__The task__.
Scan the material below for lines with the word "rows" and reply with how many there are, nothing else.

__Data to examine__.
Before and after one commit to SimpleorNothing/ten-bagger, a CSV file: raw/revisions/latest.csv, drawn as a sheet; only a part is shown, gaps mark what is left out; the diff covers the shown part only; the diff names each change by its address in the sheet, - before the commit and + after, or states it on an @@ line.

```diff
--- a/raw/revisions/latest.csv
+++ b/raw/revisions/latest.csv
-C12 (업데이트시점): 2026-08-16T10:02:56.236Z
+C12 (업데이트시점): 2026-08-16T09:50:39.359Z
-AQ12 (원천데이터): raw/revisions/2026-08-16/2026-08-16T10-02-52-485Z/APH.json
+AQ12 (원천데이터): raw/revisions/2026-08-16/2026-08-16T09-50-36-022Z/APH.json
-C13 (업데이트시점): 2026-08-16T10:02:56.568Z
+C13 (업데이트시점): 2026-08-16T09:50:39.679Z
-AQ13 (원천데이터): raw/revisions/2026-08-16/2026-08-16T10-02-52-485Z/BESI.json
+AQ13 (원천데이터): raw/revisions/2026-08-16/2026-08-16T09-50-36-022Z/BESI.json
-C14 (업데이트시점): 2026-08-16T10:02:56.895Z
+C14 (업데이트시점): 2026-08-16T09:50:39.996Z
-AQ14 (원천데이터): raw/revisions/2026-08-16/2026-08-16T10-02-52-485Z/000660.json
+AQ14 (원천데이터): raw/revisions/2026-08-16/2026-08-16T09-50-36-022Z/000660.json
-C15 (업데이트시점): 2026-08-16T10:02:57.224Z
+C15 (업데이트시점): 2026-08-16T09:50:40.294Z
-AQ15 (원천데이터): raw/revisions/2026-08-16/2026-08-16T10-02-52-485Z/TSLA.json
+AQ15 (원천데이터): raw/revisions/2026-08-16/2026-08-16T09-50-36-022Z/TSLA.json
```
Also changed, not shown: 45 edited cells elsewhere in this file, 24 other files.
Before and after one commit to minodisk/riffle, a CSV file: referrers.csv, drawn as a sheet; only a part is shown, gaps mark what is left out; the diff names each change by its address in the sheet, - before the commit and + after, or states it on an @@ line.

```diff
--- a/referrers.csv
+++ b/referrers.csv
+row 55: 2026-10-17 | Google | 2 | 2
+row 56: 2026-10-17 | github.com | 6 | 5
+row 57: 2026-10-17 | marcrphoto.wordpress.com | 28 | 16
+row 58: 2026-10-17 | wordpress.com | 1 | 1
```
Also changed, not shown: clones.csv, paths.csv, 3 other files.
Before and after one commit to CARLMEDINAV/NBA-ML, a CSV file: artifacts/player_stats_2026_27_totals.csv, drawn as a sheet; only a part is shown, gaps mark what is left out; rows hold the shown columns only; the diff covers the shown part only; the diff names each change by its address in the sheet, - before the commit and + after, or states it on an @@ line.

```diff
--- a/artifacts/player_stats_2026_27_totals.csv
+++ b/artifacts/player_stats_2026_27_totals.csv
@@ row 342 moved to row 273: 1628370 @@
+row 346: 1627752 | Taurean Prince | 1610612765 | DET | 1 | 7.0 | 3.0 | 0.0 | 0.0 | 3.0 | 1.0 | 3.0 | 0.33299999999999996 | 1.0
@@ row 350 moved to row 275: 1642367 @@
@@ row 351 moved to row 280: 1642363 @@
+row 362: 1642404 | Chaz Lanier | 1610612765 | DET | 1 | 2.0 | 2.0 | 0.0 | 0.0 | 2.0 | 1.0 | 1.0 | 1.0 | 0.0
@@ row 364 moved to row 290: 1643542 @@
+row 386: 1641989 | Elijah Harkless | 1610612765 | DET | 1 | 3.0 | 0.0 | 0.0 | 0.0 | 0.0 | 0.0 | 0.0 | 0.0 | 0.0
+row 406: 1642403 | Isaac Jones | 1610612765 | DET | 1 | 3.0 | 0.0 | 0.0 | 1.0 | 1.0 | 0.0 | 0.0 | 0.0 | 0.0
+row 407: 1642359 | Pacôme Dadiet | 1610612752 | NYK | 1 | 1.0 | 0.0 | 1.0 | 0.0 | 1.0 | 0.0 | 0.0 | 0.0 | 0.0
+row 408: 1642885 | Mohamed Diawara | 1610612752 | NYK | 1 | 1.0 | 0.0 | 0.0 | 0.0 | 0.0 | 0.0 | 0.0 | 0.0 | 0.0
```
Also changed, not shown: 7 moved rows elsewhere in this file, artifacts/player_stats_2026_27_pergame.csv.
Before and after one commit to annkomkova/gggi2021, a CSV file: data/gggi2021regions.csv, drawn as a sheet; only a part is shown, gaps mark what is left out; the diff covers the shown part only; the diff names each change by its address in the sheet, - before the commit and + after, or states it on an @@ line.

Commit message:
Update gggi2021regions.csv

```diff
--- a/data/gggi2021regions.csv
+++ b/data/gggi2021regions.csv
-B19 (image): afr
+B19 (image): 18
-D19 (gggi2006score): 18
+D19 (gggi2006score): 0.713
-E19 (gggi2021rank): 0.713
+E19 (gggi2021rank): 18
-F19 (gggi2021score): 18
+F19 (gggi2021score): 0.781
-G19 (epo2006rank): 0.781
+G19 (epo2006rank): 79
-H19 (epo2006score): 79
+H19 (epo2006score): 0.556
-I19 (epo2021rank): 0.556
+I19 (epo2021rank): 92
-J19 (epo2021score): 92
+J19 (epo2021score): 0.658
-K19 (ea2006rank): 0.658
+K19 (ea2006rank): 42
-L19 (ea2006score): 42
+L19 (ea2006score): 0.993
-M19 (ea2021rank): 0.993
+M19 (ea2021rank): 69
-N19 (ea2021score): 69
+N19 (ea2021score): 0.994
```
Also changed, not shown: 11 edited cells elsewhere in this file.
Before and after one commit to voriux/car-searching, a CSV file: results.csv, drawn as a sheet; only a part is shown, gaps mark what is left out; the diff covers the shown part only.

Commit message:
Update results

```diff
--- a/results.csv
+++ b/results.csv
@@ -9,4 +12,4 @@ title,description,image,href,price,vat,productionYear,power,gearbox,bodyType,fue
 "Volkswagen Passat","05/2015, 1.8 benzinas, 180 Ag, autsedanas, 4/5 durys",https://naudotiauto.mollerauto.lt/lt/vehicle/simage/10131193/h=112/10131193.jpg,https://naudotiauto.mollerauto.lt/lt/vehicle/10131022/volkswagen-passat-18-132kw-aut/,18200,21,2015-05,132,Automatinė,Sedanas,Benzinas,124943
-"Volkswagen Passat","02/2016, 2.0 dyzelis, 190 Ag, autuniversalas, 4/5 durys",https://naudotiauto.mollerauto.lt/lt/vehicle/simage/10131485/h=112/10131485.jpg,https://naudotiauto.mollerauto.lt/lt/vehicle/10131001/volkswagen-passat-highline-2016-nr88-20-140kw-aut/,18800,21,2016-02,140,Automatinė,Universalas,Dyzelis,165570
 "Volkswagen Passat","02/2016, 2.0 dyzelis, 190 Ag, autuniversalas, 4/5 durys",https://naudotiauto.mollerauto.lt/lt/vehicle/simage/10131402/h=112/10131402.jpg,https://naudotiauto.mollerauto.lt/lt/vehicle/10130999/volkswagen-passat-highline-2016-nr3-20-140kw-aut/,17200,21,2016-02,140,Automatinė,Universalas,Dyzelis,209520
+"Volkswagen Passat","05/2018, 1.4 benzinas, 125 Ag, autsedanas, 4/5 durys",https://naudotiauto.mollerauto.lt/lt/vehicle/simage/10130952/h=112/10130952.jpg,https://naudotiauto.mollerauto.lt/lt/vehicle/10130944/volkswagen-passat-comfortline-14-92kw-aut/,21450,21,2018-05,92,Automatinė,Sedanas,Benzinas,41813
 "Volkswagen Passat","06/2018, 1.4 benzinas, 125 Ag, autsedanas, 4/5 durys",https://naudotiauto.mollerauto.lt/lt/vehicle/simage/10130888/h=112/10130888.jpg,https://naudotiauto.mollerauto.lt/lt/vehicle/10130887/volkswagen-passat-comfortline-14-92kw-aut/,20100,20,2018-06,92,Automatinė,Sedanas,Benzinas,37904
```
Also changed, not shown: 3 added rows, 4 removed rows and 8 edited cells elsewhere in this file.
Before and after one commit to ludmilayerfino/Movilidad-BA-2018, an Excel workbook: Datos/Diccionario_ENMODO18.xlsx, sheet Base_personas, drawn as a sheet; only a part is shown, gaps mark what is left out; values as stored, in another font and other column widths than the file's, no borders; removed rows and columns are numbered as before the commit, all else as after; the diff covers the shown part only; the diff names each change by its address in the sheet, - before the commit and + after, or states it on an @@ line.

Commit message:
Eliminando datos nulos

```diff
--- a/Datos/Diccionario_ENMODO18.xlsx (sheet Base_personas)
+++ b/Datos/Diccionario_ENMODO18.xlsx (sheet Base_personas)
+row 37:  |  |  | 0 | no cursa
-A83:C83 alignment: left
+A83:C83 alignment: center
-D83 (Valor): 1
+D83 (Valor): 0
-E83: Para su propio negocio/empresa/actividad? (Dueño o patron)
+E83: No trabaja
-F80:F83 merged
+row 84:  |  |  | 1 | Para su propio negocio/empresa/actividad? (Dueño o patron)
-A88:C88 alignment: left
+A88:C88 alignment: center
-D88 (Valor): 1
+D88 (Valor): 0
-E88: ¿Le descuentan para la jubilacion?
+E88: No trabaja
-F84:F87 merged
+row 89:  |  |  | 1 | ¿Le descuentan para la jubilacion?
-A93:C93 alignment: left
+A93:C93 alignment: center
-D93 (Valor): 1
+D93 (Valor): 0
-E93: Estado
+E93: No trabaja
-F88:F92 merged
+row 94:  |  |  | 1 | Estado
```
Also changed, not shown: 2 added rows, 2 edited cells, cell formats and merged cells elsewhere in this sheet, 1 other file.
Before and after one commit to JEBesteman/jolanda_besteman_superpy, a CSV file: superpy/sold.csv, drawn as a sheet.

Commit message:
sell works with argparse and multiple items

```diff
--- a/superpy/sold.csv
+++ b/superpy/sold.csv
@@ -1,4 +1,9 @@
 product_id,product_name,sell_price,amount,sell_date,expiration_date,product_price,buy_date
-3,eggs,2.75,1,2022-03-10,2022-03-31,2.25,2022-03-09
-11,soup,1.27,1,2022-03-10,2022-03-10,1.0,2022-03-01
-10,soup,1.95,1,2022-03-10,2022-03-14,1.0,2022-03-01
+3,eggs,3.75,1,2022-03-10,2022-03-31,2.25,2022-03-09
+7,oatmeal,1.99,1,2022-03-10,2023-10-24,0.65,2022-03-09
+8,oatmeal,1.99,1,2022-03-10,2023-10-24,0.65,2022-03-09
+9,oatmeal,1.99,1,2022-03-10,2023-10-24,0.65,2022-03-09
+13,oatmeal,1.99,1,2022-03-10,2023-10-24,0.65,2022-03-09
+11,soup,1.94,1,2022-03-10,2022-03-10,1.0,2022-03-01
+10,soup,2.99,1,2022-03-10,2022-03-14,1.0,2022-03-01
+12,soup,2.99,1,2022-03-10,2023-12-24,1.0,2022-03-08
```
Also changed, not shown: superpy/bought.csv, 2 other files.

__The completed task__.
5